Bill Mullan, Oakland County media and communications officer, said the county’s goal is to put the best transit plan before residents for consideration. He said opposition to House Bill 5229 “is driven by inaccurate information, including the false narrative that there will be a huge tax increase.”By Mark Cavitt in The Oakland Press, Jan 14, 2020
I grew up in northern Oakland County and I don’t drive a car. It is wrong for township supervisors to say there is no benefit to public transit. I find it personally offensive that they “vehemently” oppose even placing a regional transit plan up for a vote.
I am a life-long wheelchair user who has lived in multiple north Oakland communities that are public transportation deserts. For anyone who can’t drive, can’t afford to drive, or just doesn’t want to drive, access to public transportation is most certainly a benefit. One that I missed out on and has cost me and countless others dearly.
Cars are expensive. Wheelchair accessible vehicles cost upwards of $50,000, so many wheelchair-users can’t afford their own vehicle. Add to that people who can’t drive because of vision impairments or physical injuries, because they are too young, or because they’ve aged out of driving (an ever-increasing population). So how can public transportation provide no benefit when one third of society doesn’t drive?
While most northern communities are unlikely to have fixed bus routes, we would still benefit. I’m originally from the Clarkston/Independence Township area, just a 10-minute commute from Great Lakes Crossing. If regionwide transit had been available while I was going to school for my Master’s degree at Wayne State University, I could have taken the Independence Township seniors bus, which only travels outside the boundaries of the city to go to Meijer or Great Lakes Crossing in Auburn Hills, to travel the rest of the way to school by bus.
With regionwide transit, I wouldn’t have had to stress over not being able to graduate on time when my van’s lift broke down during my last semester. By the grace of some very generous friends who lifted me in and out of their own vehicles and pushed me around in my manual wheelchair for those few miserable weeks, I did finish school and earned my degree. However, my van permanently broke down less than 6 months later, leaving me stranded for months until I was able to raise enough money through fundraising to buy another used vehicle.
I’m far from the only person in this situation. For both people with disabilities and for our communities’ growing senior population, isolation and guilt of having to depend on friends and loved ones for rides are major problems for anyone who is unable to drive. It impacts people’s quality of life. Research shows that seniors without transit who no longer drive make 15% fewer trips to the doctor, 59% fewer trips to shop or eat out, and 65% fewer trips to visit friends and family, than drivers of them same age.

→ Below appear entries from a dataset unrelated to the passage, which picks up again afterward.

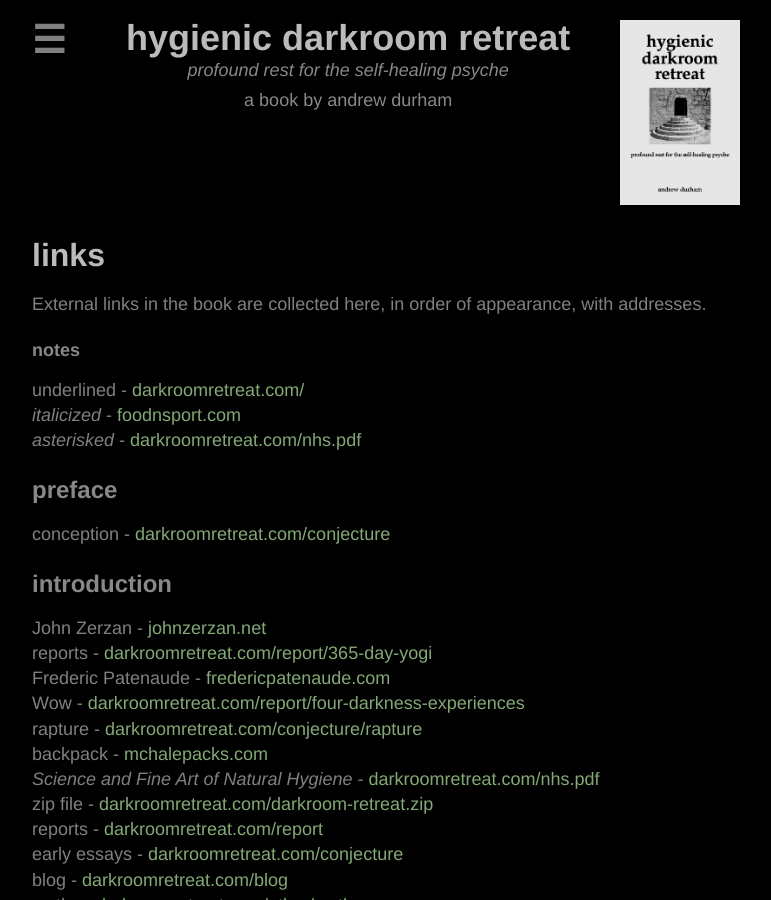
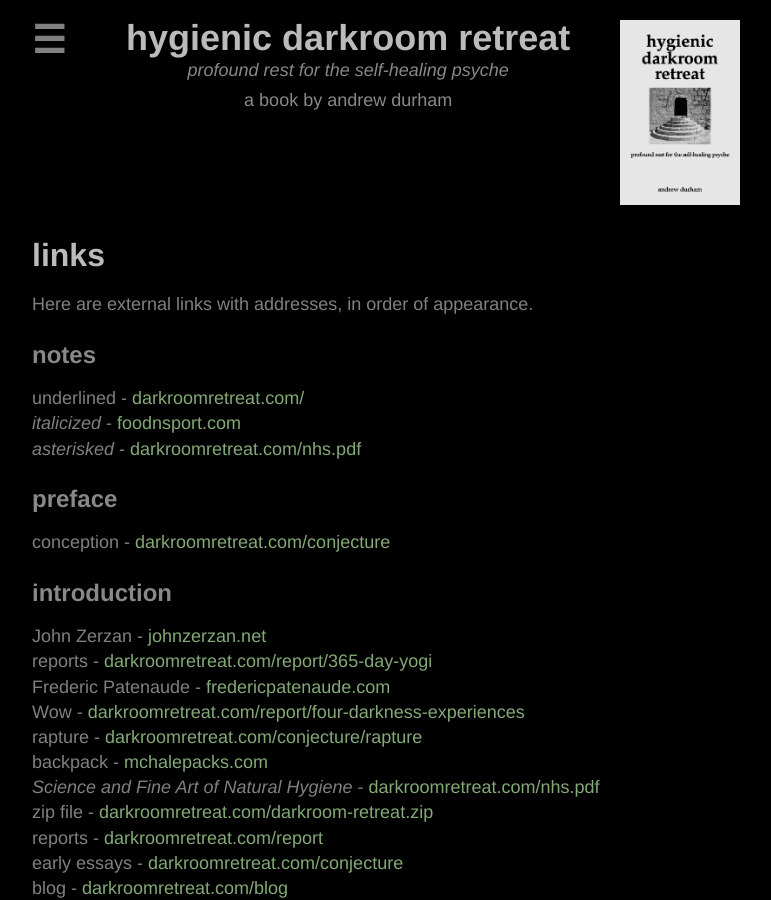
Before and after one commit to yodrew/yodrew.github.io, a Jekyll site: the page built from _pages/back/links.md, in a window 1280 px wide and 900 px high. Shown: the whole window, without its empty margins (223-994 px from the left). Built offline with Jekyll 4.4.1, drawn with Linux system fonts in a browser that asks for light colours.

Commit message:
back/links

```diff
--- a/_pages/back/links.md
+++ b/_pages/back/links.md
@@ -2,13 +2,13 @@
 title: links
 layout: page
 navprev: bio
-permalink: /front/links/
+permalink: /back/links/
 navnext:
 ---
 
-External links in the book are collected here, in order of appearance, with addresses.
+Here are external links with addresses, in order of appearance.
 
-###### notes
+#### notes
 
 underlined - [darkroomretreat.com/](https://darkroomretreat.com/)
 *italicized* - [foodnsport.com](https://foodnsport.com)
```
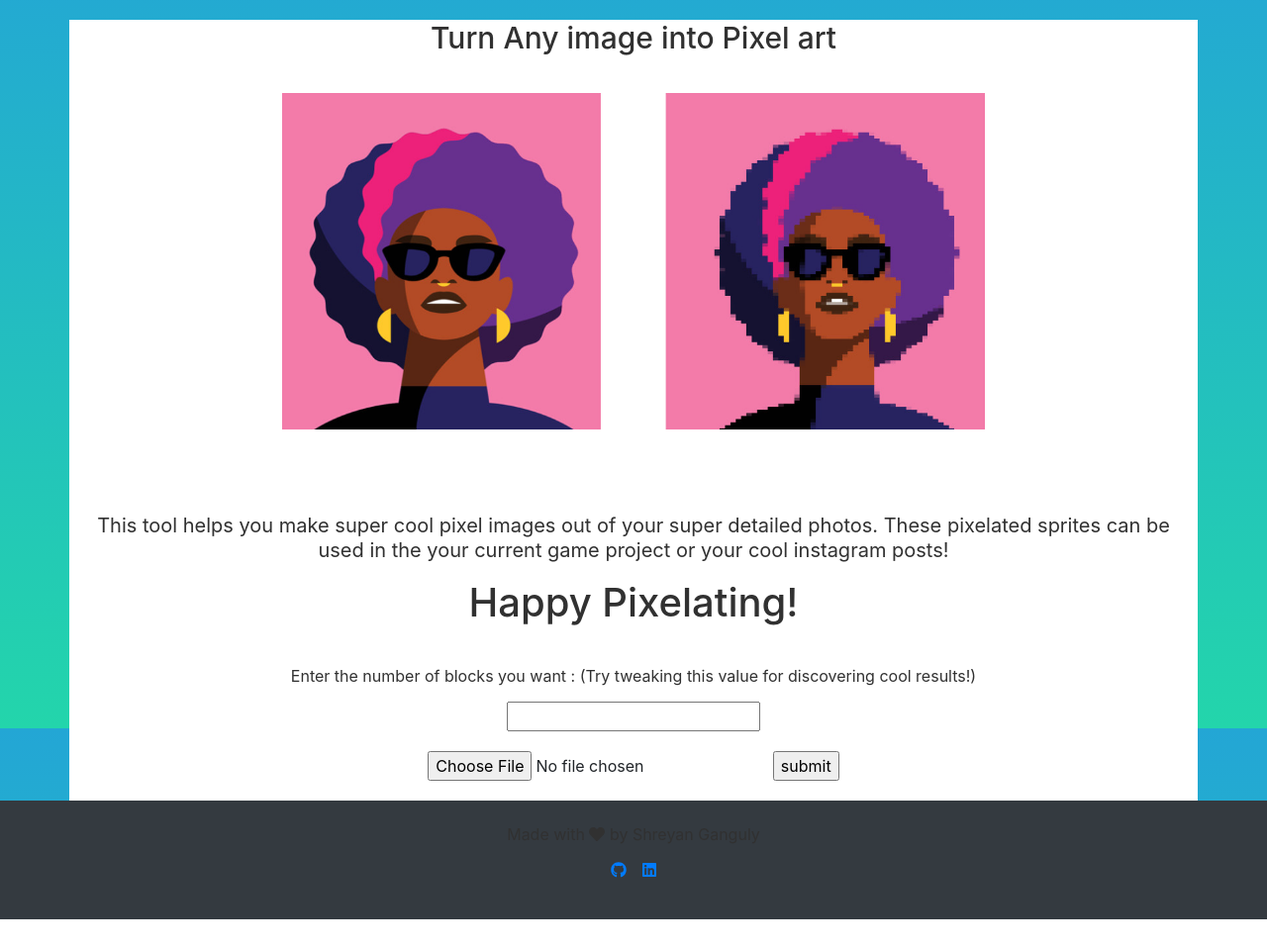
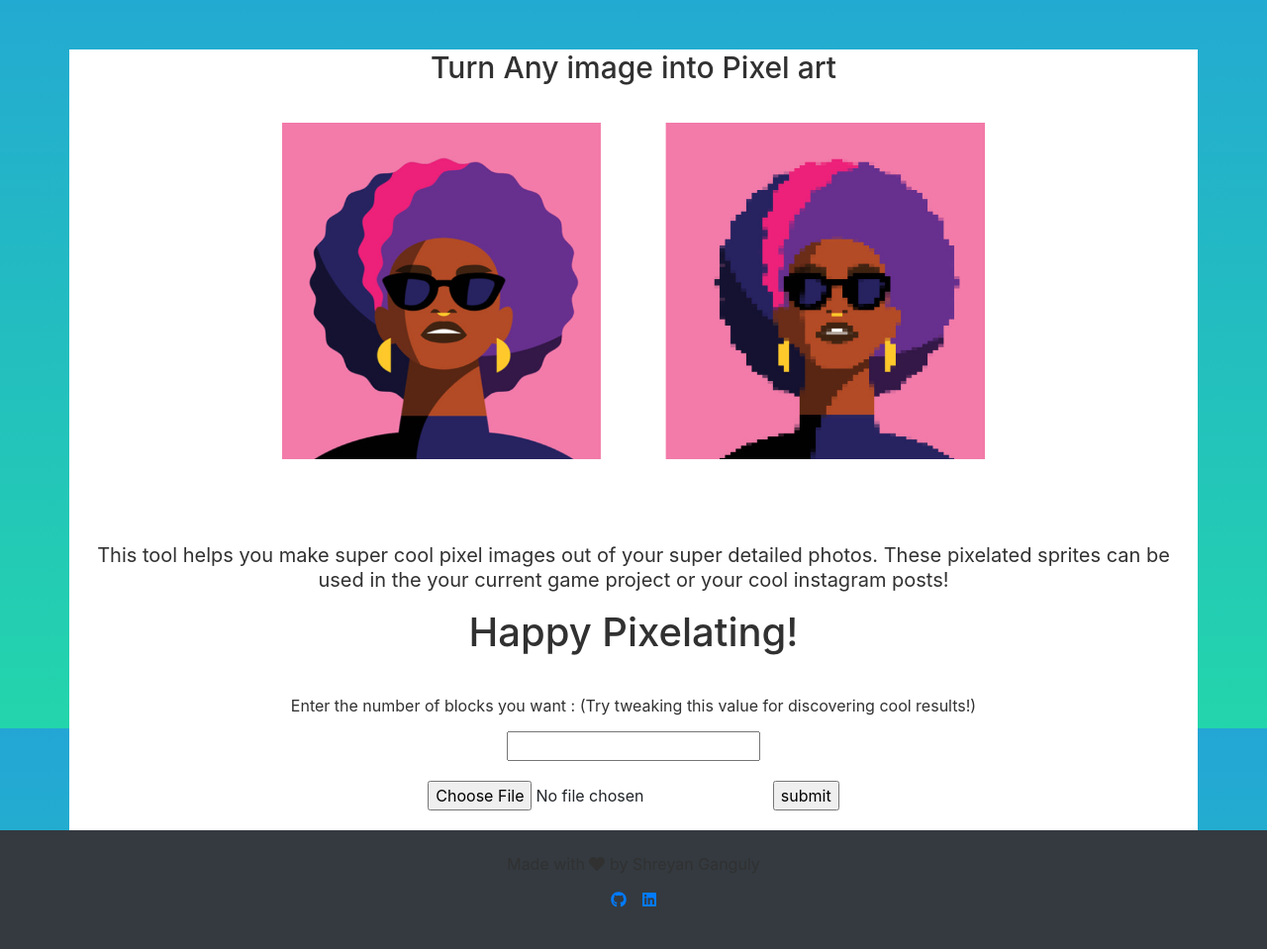
Before and after one commit to tre3x/Pixelator, a Flask app: page / in a window 1280 px wide. Shown: the part 64-1023 px from the top of the page at 99% size. Before the commit the page ends 993 px from the top, so only its background shows below. Run offline with Flask 2, Linux system fonts and the light colour scheme; some libraries are stand-ins or nearby versions.

Commit message:
margin space added more

```diff
--- a/templates/index.html
+++ b/templates/index.html
@@ -24,7 +24,7 @@
 
 
 
-    <div class="container" style="background: white;margin-top: 20px;">
+    <div class="container" style="background: white;margin-top: 50px;">
       <h2 style="font-size: 30px; text-align: center;"> Turn Any image into Pixel art</h2>
 
 
```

Transit isn’t just important for seniors. The old-fashioned idea that being a car-owner means “freedom of the open road” just doesn’t apply to younger generations anymore. Even if older generations like their auto-centric rural lifestyles, most younger people want the choice of a more urban setting where a car is an option, not an expensive requirement. Even if you never personally use transit, it’s a lot easier to visit your kids and grandkids in Royal Oak or Detroit than in Chicago or DC.
People who drive can benefit from transit too. My father is a successful manager for a successful auto parts manufacturing company and loves his car. He has to drive to Southfield from Clarkston every day to work and would gladly take a bus to work to not have to fight through I-75 traffic. If an able-bodied baby boomer from a northern Oakland County township feels that way, it’s just absurd to make a blanket statement that there is absolutely no benefit of regional transit to Oakland County.
I think it’d just be fair to give Oakland County residents another chance to vote on it.By Kristen Milefchik, in The Oakland Press, Jun 19, 2020. Kristen, 38, is a lifetime wheelchair user and disability and transit advocate.